Activity: Consider the records below. How many of their lines include the word "Compilação"? State the number and nothing else.

──────────────────────────────

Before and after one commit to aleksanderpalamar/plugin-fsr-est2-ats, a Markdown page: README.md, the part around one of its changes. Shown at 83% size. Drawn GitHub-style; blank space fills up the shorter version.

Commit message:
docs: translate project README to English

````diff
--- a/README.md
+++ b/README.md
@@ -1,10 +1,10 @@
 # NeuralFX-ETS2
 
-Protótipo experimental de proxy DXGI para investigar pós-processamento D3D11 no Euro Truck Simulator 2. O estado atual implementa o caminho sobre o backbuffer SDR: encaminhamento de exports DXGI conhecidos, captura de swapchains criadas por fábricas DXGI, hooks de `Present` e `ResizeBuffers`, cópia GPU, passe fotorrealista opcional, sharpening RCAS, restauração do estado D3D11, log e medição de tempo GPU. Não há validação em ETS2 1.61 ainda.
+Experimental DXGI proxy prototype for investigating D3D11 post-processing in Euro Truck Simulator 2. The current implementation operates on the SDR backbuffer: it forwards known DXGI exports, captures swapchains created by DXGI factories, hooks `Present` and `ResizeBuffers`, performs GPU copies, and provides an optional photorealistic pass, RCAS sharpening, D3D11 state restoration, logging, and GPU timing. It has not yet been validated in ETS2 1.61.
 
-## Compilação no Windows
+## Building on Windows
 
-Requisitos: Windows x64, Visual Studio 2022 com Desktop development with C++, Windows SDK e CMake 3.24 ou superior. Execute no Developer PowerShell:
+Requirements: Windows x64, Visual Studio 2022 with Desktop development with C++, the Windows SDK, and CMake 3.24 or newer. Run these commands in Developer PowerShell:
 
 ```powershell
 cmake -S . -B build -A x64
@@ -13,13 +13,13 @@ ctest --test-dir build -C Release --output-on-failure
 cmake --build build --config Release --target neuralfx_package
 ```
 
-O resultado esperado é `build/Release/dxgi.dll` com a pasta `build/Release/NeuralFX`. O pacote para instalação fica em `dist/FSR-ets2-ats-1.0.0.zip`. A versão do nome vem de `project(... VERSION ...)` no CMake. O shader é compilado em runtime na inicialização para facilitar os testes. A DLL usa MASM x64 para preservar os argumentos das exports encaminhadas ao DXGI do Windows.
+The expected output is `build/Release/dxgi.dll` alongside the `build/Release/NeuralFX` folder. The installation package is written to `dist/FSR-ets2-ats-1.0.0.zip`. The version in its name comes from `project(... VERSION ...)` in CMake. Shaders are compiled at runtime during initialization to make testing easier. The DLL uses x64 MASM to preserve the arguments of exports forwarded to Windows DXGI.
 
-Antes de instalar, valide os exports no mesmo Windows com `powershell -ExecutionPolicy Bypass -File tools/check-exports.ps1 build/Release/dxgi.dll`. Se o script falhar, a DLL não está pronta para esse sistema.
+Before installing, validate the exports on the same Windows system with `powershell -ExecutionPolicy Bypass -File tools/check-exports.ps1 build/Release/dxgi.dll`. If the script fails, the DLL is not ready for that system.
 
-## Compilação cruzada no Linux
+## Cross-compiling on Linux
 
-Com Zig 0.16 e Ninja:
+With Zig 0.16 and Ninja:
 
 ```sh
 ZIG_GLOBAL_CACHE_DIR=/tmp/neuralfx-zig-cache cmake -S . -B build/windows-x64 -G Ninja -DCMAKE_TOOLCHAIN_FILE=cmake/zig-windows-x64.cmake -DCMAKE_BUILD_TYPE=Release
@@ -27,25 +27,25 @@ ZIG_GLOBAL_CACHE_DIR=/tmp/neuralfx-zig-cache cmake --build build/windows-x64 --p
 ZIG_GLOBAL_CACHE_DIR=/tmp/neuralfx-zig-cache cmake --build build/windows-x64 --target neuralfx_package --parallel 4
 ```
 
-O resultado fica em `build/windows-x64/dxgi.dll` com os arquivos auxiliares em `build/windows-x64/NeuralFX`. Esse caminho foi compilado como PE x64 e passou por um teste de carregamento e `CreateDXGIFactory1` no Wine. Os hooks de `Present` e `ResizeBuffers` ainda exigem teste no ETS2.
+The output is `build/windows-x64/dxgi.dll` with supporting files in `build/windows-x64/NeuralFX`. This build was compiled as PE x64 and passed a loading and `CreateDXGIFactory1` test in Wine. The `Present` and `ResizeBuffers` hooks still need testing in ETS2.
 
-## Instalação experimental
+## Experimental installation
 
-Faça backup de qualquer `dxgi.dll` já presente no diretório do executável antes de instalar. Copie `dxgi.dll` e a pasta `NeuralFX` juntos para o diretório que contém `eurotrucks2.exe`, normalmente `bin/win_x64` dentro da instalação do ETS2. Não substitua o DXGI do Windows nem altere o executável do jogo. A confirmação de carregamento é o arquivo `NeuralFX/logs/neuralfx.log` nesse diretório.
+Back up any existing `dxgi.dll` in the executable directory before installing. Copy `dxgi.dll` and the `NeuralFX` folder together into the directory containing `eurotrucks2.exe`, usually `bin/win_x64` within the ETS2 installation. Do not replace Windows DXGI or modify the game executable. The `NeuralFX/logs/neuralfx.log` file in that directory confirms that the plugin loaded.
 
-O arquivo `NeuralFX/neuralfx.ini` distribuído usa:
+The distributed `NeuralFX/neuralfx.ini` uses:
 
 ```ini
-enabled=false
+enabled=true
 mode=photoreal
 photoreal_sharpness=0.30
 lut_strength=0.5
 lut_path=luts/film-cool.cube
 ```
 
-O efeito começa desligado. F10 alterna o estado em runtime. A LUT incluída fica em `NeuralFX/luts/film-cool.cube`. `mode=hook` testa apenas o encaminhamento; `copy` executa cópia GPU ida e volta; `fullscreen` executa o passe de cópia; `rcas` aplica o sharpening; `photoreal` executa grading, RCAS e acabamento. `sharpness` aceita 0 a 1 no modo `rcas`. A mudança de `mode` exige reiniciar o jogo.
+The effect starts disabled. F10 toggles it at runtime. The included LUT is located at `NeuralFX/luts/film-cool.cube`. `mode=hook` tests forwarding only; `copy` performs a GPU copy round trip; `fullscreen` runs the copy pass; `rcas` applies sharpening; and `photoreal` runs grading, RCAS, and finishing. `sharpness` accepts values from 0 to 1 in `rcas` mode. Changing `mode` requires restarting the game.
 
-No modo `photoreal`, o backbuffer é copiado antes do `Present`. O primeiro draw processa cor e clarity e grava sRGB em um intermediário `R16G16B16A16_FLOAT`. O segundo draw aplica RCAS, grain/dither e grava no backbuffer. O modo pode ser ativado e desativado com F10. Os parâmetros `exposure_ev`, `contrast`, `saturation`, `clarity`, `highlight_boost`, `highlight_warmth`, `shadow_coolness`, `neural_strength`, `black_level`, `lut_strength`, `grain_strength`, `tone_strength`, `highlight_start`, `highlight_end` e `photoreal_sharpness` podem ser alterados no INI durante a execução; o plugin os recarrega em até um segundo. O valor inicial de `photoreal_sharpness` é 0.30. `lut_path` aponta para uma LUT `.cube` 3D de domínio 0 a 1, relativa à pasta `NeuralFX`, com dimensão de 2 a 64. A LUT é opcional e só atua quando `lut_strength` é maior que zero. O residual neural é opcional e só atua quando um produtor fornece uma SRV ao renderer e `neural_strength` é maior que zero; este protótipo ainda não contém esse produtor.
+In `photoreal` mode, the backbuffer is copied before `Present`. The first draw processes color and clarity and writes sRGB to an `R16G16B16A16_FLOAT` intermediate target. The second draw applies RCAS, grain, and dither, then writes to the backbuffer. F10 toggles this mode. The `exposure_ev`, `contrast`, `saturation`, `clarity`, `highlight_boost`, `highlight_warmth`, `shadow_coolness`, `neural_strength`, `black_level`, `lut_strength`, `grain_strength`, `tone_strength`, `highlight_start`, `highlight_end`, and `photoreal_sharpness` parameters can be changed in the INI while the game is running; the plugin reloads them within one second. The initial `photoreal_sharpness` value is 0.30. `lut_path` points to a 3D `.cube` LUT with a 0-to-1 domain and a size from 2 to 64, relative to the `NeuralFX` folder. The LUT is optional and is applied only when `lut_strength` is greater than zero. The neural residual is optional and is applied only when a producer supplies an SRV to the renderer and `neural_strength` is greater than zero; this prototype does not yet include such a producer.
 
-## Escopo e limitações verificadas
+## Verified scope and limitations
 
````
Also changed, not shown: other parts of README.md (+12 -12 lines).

──────────────────────────────

Answer to this exercise: 2